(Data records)

[Start of Attachment]

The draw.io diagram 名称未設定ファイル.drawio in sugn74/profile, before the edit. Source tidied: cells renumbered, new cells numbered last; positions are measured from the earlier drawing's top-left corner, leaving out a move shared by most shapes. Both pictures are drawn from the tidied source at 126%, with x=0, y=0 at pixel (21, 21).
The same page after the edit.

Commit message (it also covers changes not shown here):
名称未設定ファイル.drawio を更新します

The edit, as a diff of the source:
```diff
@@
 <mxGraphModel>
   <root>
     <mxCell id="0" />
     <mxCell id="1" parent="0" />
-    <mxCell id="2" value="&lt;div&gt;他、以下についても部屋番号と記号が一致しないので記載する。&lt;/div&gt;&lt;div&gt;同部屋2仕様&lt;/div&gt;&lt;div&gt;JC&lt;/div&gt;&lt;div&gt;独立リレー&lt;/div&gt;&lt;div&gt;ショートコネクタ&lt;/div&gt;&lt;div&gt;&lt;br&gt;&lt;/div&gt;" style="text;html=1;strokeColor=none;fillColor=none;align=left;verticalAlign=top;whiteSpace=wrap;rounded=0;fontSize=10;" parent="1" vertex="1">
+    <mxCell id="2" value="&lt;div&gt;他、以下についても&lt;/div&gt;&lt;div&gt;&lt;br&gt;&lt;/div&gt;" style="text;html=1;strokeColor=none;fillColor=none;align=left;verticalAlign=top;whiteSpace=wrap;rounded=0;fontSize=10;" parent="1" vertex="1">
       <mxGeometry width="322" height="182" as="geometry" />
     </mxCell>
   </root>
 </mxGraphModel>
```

[End of Attachment]

WORK ITEM: Collect each line of the entries that has the word "fontSize", copying it in full.

OUTPUT BELOW:
-    <mxCell id="2" value="&lt;div&gt;他、以下についても部屋番号と記号が一致しないので記載する。&lt;/div&gt;&lt;div&gt;同部屋2仕様&lt;/div&gt;&lt;div&gt;JC&lt;/div&gt;&lt;div&gt;独立リレー&lt;/div&gt;&lt;div&gt;ショートコネクタ&lt;/div&gt;&lt;div&gt;&lt;br&gt;&lt;/div&gt;" style="text;html=1;strokeColor=none;fillColor=none;align=left;verticalAlign=top;whiteSpace=wrap;rounded=0;fontSize=10;" parent="1" vertex="1">
+    <mxCell id="2" value="&lt;div&gt;他、以下についても&lt;/div&gt;&lt;div&gt;&lt;br&gt;&lt;/div&gt;" style="text;html=1;strokeColor=none;fillColor=none;align=left;verticalAlign=top;whiteSpace=wrap;rounded=0;fontSize=10;" parent="1" vertex="1">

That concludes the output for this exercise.